The Literature on Young people and Their Information Behaviour

Is Google Making Us Stupid?

Read this article for Sunday and prepare to discuss:

Is Google Making Us Stupid?

You May blog about is if you wish.

Note: Carr has a recent book on this topic (just came out in 2010) called *The Shallows: What the Internet is Doing to Our Brains*. The central question it explores (according to the publicity) is “As we enjoy the Internet’s bounties, are we sacrificing our ability to read and think deeply?”

Here’s a related article from the Buiness Pagees if the Irish Evening Post that is worth looking at (and includes some discussion of identity issues at the end for those who are working on that topic):

It’s the Technology Stupid

Wikileaks Documentary

Her’s a link to the Wikileaks documentary on YouTube:

Login on the class wiki and go to the discussion forum to comment on the documentary under the new thread I created called Wikileaks Documentary Discussion.


Wikidot is the wiki interface we will be using for our collaborative rhetorical analysis  papers. To get started as a user, do the following:

Check your email for wikidot invitation

Click on the link to accept the invitation

Follow the link to create an account and sign in

Accept the invitation

Follow the link to the Digital Rhetoric Wiki

Go to the Sandbox link on the right menu.

We will, as a group, follow the instructions there.

Information ethics
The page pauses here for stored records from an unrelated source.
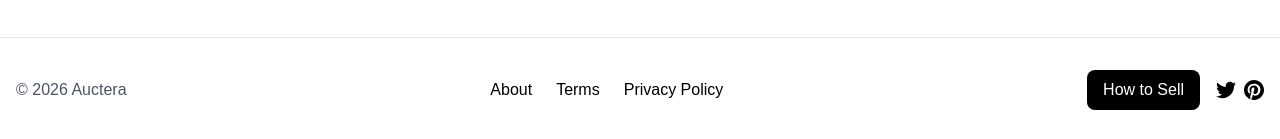
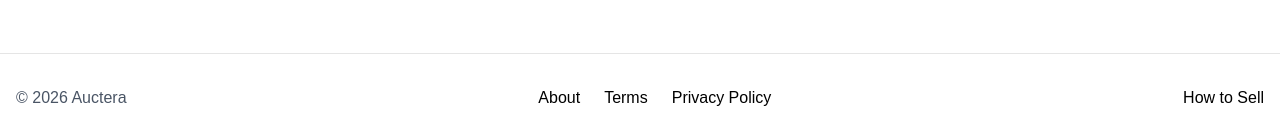
Before and after one commit to apimanovs/Auctera, a Vue app in the folder frontend/auctera-frontend/: page / in a window 1280 px wide. Shown: the part 658-797 px from the top of the page. Built offline with nearby package versions, Linux system fonts and the light colour scheme; no server answers.

Commit message:
feat: footer garbage deleted

```diff
--- a/frontend/auctera-frontend/src/components/layout/Footer.vue
+++ b/frontend/auctera-frontend/src/components/layout/Footer.vue
@@ -24,18 +24,9 @@ const currentYear = new Date().getFullYear()
                     </RouterLink>
                 </div>
                 <div class="flex items-center space-x-4">
-                    <RouterLink to="/how-to-sell" class="bg-black text-white px-4 py-2 rounded-md hover:bg-gray-900 transition-colors duration-200">
+                    <RouterLink to="/how-to-sell" class="text-black hover:text-gray-600 transition-colors duration-200">
                         How to Sell
                     </RouterLink>
-                    <div class="flex space-x-2">
-                        <!-- Social media icons (placeholders) -->
-                        <a href="#" class="text-black hover:text-gray-600">
-                            <svg class="w-5 h-5" fill="currentColor" viewBox="0 0 24 24"><path d="M24 4.557c-.883.392-1.832.656-2.828.775 1.017-.609 1.798-1.574 2.165-2.724-.951.564-2.005.974-3.127 1.195-.897-.957-2.178-1.555-3.594-1.555-3.179 0-5.515 2.966-4.797 6.045-4.091-.205-7.719-2.165-10.148-5.144-1.29 2.213-.669 5.108 1.523 6.574-.806-.026-1.566-.247-2.229-.616-.054 2.281 1.581 4.415 3.949 4.89-.693.188-1.452.232-2.224.084.626 1.956 2.444 3.379 4.6 3.419-2.07 1.623-4.678 2.348-7.29 2.04 2.179 1.397 4.768 2.212 7.548 2.212 9.142 0 14.307-7.721 13.995-14.646.962-.695 1.797-1.562 2.457-2.549z"/></svg>
-                        </a>
-                        <a href="#" class="text-black hover:text-gray-600">
-                            <svg class="w-5 h-5" fill="currentColor" viewBox="0 0 24 24"><path d="M12.017 0C5.396 0 .029 5.367.029 11.987c0 5.079 3.158 9.417 7.618 11.174-.105-.949-.199-2.403.041-3.439.219-.937 1.406-5.957 1.406-5.957s-.359-.72-.359-1.781c0-1.663.967-2.911 2.168-2.911 1.024 0 1.518.769 1.518 1.688 0 1.029-.653 2.567-.992 3.992-.285 1.193.6 2.165 1.775 2.165 2.128 0 3.768-2.245 3.768-5.487 0-2.861-2.063-4.869-5.008-4.869-3.41 0-5.409 2.562-5.409 5.199 0 1.033.394 2.143.889 2.741.097.118.112.221.085.345-.09.375-.293 1.199-.334 1.363-.053.225-.172.271-.402.165-1.495-.69-2.433-2.878-2.433-4.646 0-3.776 2.748-7.252 7.92-7.252 4.158 0 7.392 2.967 7.392 6.923 0 4.135-2.607 7.462-6.233 7.462-1.214 0-2.357-.629-2.746-1.378l-.748 2.853c-.271 1.043-1.002 2.35-1.492 3.146C9.57 23.812 10.763 24.009 12.017 24.009c6.624 0 11.99-5.367 11.99-11.987C24.007 5.367 18.641.001 12.017.001z"/></svg>
-                        </a>
-                    </div>
                 </div>
             </div>
         </Container>
```
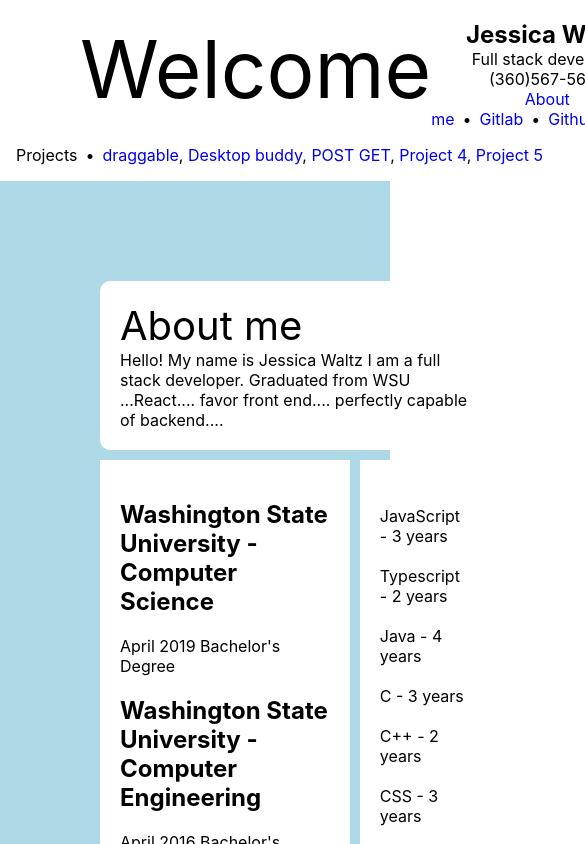
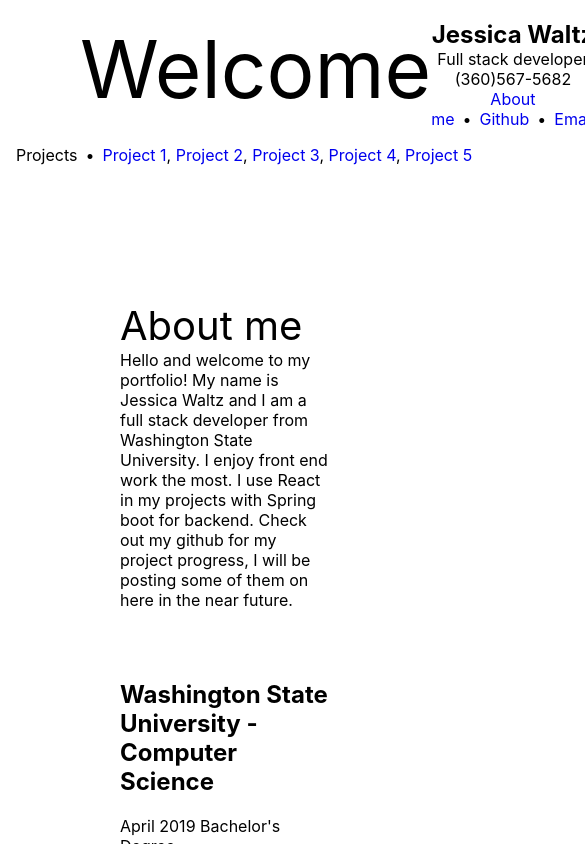
Before and after one commit to JessicaWaltz/myPortfolio, a React (Create React App) app: page / in a window 390 px wide. Shown: the top 844 px of the page, 585 px wide, since content can reach past the window. Built offline with nearby package versions, Linux system fonts and the light colour scheme.

Commit message:
base portfolio

```diff
--- a/package.json
+++ b/package.json
@@ -8,7 +8,9 @@
     "@testing-library/user-event": "^7.1.2",
     "react": "^16.13.1",
     "react-dom": "^16.13.1",
-    "react-scripts": "3.4.3"
+    "react-scripts": "3.4.3",
+    "react-swf": "^0.12.1",
+    "react-xml-parser": "^1.1.6"
   },
   "scripts": {
     "start": "react-scripts start",
--- a/src/App.js
+++ b/src/App.js
@@ -4,6 +4,7 @@ import React from 'react';
 import './App.css';
 import AboutMe from './components/body/AboutMe';
 import Nav from "./components/navbar/Nav";
+
 
 function App() {
   return (
--- a/src/components/body/AboutMe.css
+++ b/src/components/body/AboutMe.css
@@ -18,7 +18,6 @@
 .AboutMe-list > li{
     padding-top: 10px;
     padding-bottom: 10px;
-
 }
 .AboutMe-title {
     grid-area: tit;
@@ -58,9 +57,35 @@
     'wor wor wor exp exp'
     'dow dow dow dow dow';
     padding: 100px 100px 0px 100px;
-    background-color: lightblue;
+
     grid-gap: 10px;
   }
+@media only screen and (max-width: 800px) {
+    .AboutMe-conatiner {
+        display: grid;
+        grid-template-areas:
+        'box box box box box'
+        'deg deg deg deg deg'
+        'wor wor wor wor wor'
+        'exp exp exp exp exp'
+        'dow dow dow dow dow';
+        padding: 100px 100px 0px 100px;
+        grid-gap: 10px;
+    }
+    .AboutMe-list{
+        padding-left: 10px;
+        padding-right: 10px;
+    }
+    .AboutMe-list > li{
+        padding-top: 10px;
+        padding-bottom: 10px;
+        padding-left: 5px;
+        padding-right: 30px;
+        float:left;
+        list-style-type: disc !important;
+    }
+
+}
 .AboutMe-conatiner > div{
     background-color: white;
     padding: 20px 20px;
--- a/src/components/body/AboutMe.js
+++ b/src/components/body/AboutMe.js
@@ -4,13 +4,16 @@ import "./AboutMe.css";
 class AboutMe extends Component{
     render(){
         return(
-            <div className="AboutMe-conatiner">
+            <div className="AboutMe-conatiner" id="AboutMe">
                 <div className="AboutMe-box">
                     <div className="AboutMe-title">
                         About me
                     </div>
                     <div className="AboutMe-info">
-                        Hello! My name is Jessica Waltz I am a full stack developer. Graduated from WSU ...React.... favor front end.... perfectly capable of backend....
+                    Hello and welcome to my portfolio! My name is Jessica Waltz and I am a full stack developer
+                    from Washington State University. I enjoy front end work the most. I use React in my projects
+                    with Spring boot for backend. Check out my github for my project progress, I will be posting
+                    some of them on here in the near future.
                     </div>
                 </div>
                 <div className="AboutMe-deg">
@@ -83,7 +86,7 @@ class AboutMe extends Component{
                     </ul>
                 </div>
                 <div className="AboutMe-download">
-                    <a href="../../doc/reusme.pdf" className="download-btn" download>
+                    <a href="../../doc/resume.pdf" className="download-btn" download>
                         Download Resume
                     </a>
                 </div>
--- a/src/components/body/drag.css
+++ /dev/null
@@ -1,32 +0,0 @@
-.pic { grid-area: pic; }
-.info { grid-area: info; }
-.tab { grid-area: tab; }
-.bg-fixed {
-    background-image: url("../../img/photo02.jpg");
-    min-height: 500px;
-    background-attachment: fixed;
-    background-position: center;
-    background-repeat: no-repeat;
-    background-size: cover;
-    text-align: center;
-    font-size: 300%;
-    float: center;
-  }
-.info{
-    background-color:pink;
-    text-align: center;
-}
-@font-face {
-    font-family: 'myfont';
-    src: url(../../fonts/Myfont-Regular.otf);
-}
-
-.grid-container {
-    display: grid;
-    grid-template-areas:
-      'pic pic pic pic info info'
-      'pic pic pic pic info info'
-      'pic pic pic pic info info'
-      'tab tab tab tab tab  tab';
-    padding: 0px 100px;
-  }
--- a/src/components/navbar/Nav.js
+++ b/src/components/navbar/Nav.js
@@ -21,21 +21,14 @@ class Nav extends Component{
                         <span>
                             <span>
                                 <a className="github dont-link"
-                                href="/#" >About me</a>
+                                href="/#AboutMe" >About me</a>
                             </span>
                         </span>
                         <span>
                             <span className="px-2">•</span>
                             <span>
                                 <a className="gitlab dont-link"
-                                href="#">Gitlab</a>
-                            </span>
-                        </span>
-                        <span>
-                            <span className="px-2">•</span>
-                            <span>
-                                <a className="github dont-link"
-                                href="#" >Github</a>
+                                href="https://github.com/JessicaWaltz">Github</a>
                             </span>
                         </span>
                         <span>
@@ -49,9 +42,9 @@ class Nav extends Component{
                 <div className="projects">
                 <span className="font-bold text-sm">Projects</span>
                     <span class="px-2">•</span>
-                    <span><a class="dont-link" href="/#draggable" target="_blank">draggable</a>, </span>
-                    <span><a class="dont-link" href="/#desktop-buddy" target="_blank">Desktop buddy</a>, </span>
-                    <span><a class="dont-link" href="/#" target="_blank">POST GET</a>, </span>
+                    <span><a class="dont-link" href="/#" target="_blank">Project 1</a>, </span>
+                    <span><a class="dont-link" href="/#" target="_blank">Project 2</a>, </span>
+                    <span><a class="dont-link" href="/#" target="_blank">Project 3</a>, </span>
                     <span><a class="dont-link" href="/#" target="_blank">Project 4</a>, </span>
                     <span><a class="dont-link" href="/#" target="_blank">Project 5</a></span>
                 </div>
```
Also changed, not shown: src/components/body/drag.js (+15 -11 lines), 1 other file (tests, documents, lock files or other folders).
It’s time to start talking about the rhetoric of information ownership and information ethics. For Wednesday, read this mercifully *short*” David McCraw’s lecture on Wikileaks and the future of Information Freedom.

There is a YouTube Video of the whole lecture and you are welcome encouraged to watch it, but it is *long* and slow to download, so I am not requiring it. There is a 10 minute excerpt here that you can look at to get a feel for it:

Snake Twitters and “footprints”

So, a poisonous Egyptian cobra escaped from the Bronx zoo in NYC the other day and was at large for about a week–It was just reported found about 10  minutes ago.

Apparently while on the lam, the snake opened a Twitter account and tweeted about her adventures around the city:

Before the snake was located, the NY Times ran a short blog piece about the Tweets which contains some very interesting info about how an anonymous Tweeter can be tracked down–using a digital footprints left by the “location data” captured by Twitpic, the photo hosting service, where, in this case, “the snake” uploaded a photo.